* Exercise goal: Scan the listing beneath this sentence. Report each line with the word "redux".

___ Extracted information ___

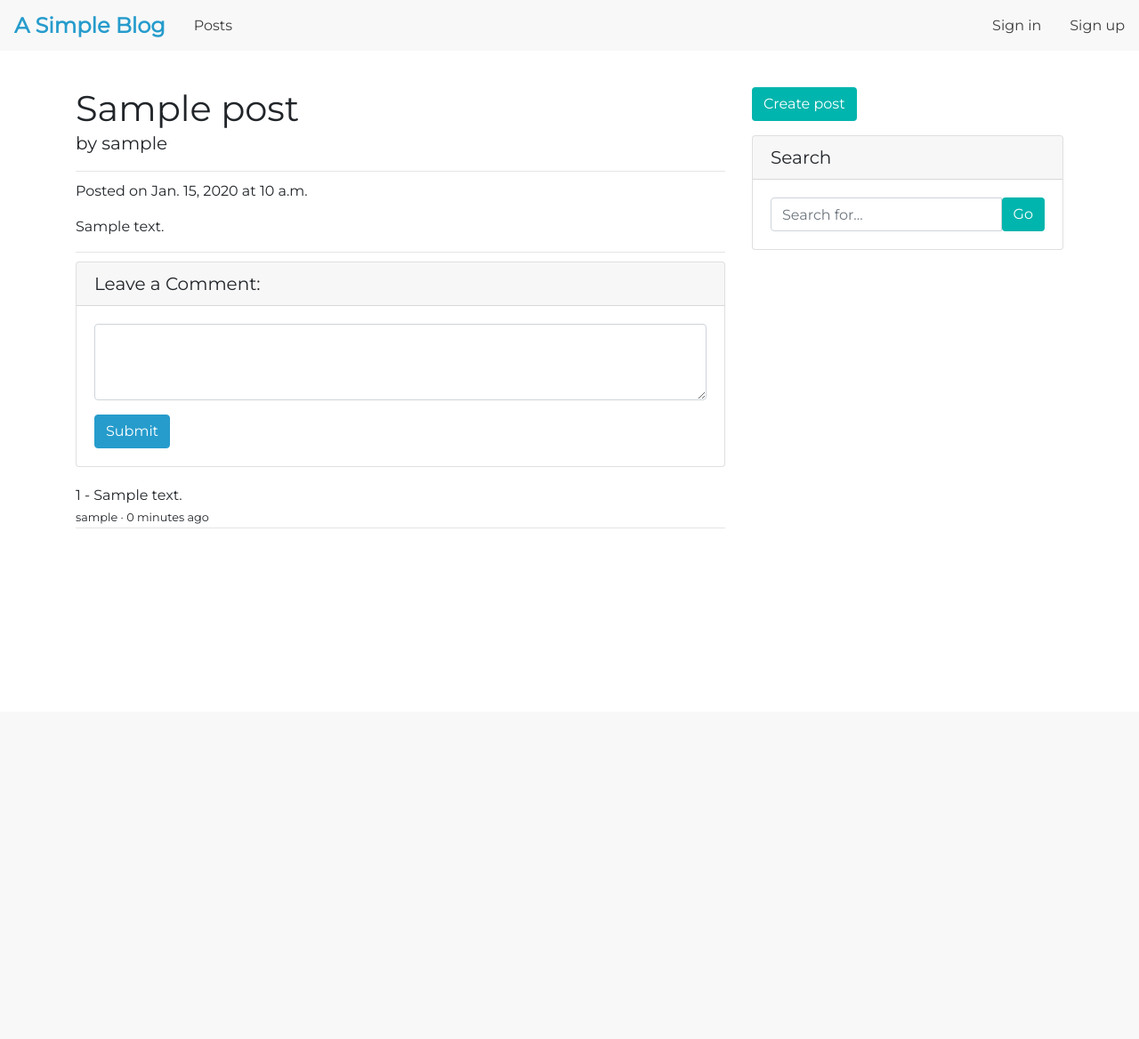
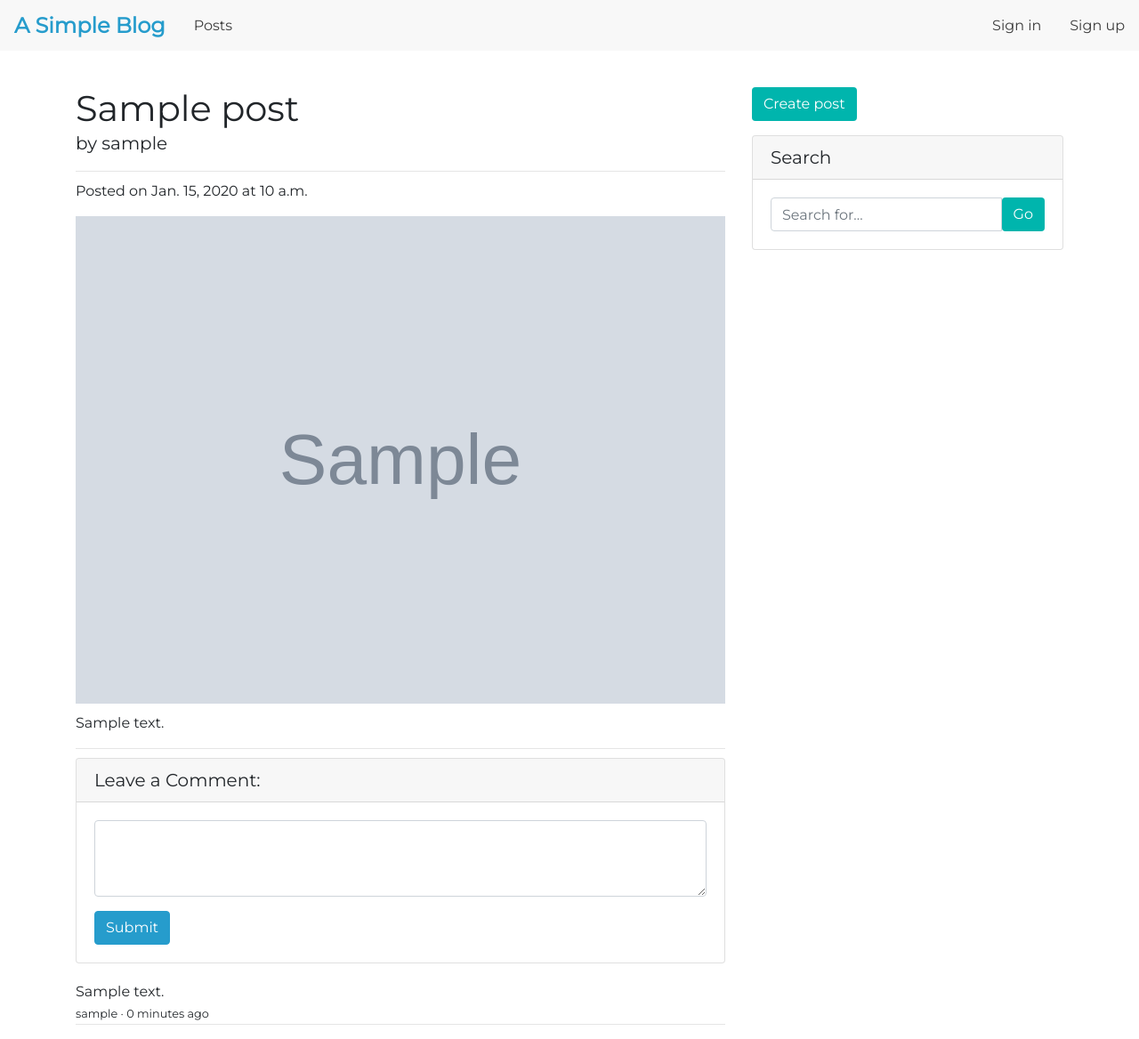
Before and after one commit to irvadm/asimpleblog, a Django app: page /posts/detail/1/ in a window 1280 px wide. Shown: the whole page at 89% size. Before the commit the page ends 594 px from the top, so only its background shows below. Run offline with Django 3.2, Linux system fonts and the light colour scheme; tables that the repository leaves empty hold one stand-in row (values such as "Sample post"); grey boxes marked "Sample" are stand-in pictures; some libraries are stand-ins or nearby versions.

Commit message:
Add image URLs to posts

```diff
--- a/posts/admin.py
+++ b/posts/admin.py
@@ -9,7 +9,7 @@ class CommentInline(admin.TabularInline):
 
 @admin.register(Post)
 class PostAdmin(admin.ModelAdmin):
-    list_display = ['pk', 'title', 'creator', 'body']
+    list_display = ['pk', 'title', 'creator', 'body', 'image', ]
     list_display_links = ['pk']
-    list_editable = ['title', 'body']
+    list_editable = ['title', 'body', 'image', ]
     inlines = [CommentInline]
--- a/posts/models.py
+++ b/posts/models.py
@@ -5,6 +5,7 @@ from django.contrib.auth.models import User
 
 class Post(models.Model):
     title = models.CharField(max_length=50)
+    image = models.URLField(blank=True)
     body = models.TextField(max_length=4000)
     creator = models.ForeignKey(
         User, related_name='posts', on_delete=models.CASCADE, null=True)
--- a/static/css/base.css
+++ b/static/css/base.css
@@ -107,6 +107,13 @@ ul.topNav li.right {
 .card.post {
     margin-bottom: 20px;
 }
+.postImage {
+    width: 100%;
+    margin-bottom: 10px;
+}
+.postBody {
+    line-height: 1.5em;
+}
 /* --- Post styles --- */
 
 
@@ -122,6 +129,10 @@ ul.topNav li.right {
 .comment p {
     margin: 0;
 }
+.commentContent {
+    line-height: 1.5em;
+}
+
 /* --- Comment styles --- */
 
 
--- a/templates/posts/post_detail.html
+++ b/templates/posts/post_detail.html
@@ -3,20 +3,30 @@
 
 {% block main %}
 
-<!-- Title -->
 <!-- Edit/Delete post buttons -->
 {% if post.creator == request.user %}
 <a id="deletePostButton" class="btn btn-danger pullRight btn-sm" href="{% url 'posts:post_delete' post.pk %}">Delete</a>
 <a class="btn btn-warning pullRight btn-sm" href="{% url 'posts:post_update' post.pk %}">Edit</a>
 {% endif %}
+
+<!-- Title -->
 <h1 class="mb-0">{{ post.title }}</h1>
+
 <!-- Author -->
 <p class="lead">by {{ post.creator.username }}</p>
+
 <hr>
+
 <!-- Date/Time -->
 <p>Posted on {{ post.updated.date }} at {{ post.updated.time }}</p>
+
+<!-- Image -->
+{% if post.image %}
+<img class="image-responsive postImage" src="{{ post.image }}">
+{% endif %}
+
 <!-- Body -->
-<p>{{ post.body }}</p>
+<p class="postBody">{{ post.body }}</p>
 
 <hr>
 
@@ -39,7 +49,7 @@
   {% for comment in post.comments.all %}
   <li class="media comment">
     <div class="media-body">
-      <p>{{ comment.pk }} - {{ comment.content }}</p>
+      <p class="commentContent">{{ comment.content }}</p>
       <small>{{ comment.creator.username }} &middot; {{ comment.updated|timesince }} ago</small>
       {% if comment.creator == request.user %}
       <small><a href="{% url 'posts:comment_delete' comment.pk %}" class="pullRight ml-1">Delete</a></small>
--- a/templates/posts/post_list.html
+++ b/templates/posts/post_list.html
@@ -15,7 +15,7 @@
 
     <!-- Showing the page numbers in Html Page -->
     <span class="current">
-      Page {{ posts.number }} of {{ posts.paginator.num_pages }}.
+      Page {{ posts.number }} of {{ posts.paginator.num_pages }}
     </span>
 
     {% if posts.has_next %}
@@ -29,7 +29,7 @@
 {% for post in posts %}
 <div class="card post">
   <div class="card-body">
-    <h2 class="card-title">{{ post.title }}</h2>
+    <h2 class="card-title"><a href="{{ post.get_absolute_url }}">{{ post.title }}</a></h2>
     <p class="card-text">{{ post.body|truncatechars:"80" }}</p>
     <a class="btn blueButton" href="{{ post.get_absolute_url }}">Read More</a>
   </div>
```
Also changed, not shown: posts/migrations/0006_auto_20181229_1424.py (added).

___
___ Extracted information ___

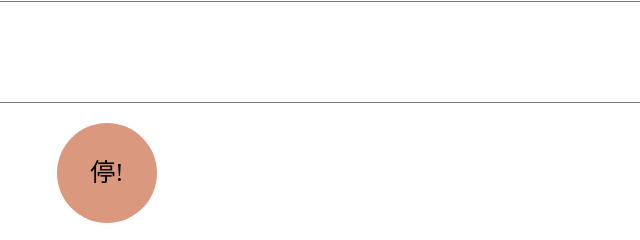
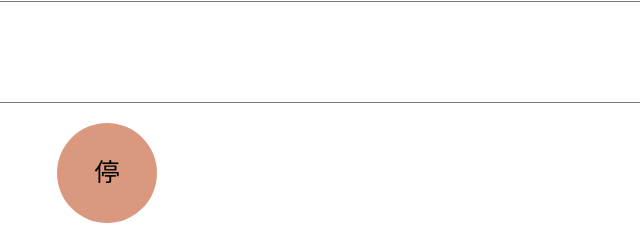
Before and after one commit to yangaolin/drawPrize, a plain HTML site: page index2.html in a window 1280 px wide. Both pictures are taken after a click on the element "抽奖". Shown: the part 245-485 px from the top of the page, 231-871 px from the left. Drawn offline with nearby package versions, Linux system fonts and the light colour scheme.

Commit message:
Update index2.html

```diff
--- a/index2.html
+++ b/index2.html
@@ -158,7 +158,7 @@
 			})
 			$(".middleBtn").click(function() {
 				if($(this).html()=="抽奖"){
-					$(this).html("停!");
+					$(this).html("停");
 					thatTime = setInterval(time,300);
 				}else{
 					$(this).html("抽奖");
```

___
___ Extracted information ___

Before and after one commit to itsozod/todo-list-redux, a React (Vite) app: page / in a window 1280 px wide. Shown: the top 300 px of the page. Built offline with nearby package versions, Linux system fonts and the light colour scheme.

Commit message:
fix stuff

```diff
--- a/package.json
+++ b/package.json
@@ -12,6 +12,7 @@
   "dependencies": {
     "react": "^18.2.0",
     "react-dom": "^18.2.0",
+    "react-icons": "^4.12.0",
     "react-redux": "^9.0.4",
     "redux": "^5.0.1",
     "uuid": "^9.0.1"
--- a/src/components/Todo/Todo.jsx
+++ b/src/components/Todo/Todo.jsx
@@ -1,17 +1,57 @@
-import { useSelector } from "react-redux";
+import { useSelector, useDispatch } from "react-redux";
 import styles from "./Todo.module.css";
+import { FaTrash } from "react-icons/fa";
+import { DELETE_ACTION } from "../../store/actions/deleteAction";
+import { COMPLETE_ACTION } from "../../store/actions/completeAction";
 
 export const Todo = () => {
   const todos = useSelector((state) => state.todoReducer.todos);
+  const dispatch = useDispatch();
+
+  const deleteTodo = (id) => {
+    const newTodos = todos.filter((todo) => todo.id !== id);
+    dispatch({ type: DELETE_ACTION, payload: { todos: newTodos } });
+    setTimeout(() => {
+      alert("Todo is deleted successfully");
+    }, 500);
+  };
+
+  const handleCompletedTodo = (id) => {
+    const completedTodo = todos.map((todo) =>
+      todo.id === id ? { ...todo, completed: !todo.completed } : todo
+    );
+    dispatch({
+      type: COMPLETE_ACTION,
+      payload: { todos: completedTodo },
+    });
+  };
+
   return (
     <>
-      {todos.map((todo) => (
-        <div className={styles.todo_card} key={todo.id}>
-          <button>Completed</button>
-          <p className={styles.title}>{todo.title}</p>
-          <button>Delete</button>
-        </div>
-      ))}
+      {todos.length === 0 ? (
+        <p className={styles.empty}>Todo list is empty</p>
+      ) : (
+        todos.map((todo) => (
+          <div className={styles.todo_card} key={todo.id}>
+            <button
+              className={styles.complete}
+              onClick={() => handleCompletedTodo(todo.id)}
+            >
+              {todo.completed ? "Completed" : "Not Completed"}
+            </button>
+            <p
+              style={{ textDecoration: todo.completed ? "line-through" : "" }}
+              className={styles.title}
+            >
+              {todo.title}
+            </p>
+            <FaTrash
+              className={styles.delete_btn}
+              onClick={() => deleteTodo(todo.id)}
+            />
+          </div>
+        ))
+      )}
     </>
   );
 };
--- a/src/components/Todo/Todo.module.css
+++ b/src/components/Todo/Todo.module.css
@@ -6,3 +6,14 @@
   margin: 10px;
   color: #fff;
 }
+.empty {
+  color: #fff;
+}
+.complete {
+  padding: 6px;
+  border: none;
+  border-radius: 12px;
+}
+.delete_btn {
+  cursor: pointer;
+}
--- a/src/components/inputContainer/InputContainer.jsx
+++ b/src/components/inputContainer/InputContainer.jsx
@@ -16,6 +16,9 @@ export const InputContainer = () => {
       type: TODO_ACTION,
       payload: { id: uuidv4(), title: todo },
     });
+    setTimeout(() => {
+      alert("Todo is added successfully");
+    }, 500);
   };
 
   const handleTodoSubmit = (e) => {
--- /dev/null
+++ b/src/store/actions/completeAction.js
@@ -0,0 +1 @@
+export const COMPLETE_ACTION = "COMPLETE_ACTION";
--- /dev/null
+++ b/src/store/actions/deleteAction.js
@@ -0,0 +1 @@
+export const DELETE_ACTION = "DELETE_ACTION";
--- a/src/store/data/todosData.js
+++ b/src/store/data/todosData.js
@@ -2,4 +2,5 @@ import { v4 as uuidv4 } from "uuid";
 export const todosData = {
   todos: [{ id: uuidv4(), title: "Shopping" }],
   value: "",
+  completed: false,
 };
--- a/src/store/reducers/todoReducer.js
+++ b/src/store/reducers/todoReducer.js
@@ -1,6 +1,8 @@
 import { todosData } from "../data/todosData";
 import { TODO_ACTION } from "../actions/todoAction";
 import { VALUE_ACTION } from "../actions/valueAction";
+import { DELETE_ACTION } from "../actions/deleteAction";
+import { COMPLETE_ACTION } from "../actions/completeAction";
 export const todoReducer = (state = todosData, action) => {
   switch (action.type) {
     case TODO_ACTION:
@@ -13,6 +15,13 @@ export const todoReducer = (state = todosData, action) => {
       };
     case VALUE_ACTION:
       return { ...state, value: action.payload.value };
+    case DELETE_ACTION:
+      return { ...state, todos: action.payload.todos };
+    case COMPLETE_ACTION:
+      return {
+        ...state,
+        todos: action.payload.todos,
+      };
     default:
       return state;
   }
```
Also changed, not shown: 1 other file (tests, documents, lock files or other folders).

___

* Response box:
Before and after one commit to itsozod/todo-list-redux, a React (Vite) app: page / in a window 1280 px wide. Shown: the top 300 px of the page. Built offline with nearby package versions, Linux system fonts and the light colour scheme.
     "react-redux": "^9.0.4",
     "redux": "^5.0.1",
-import { useSelector } from "react-redux";
+import { useSelector, useDispatch } from "react-redux";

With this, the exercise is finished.